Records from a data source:
*** Block opens ***

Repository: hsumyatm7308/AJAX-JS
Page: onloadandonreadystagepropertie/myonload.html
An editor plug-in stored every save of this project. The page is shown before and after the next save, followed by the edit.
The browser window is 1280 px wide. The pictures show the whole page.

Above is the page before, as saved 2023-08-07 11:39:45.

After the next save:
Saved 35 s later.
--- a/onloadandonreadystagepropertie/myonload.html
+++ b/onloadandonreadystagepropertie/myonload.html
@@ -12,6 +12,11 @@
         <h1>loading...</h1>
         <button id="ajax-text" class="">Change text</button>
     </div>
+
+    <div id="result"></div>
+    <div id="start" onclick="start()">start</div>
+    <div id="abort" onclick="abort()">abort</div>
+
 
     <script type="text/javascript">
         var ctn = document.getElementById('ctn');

*** Block closes ***

The data should be written out again in full, exactly as it stands.

Repository: hsumyatm7308/AJAX-JS
Page: onloadandonreadystagepropertie/myonload.html
An editor plug-in stored every save of this project. The page is shown before and after the next save, followed by the edit.
The browser window is 1280 px wide. The pictures show the whole page.

Above is the page before, as saved 2023-08-07 11:39:45.

After the next save:
Saved 35 s later.
--- a/onloadandonreadystagepropertie/myonload.html
+++ b/onloadandonreadystagepropertie/myonload.html
@@ -12,6 +12,11 @@
         <h1>loading...</h1>
         <button id="ajax-text" class="">Change text</button>
     </div>
+
+    <div id="result"></div>
+    <div id="start" onclick="start()">start</div>
+    <div id="abort" onclick="abort()">abort</div>
+
 
     <script type="text/javascript">
         var ctn = document.getElementById('ctn');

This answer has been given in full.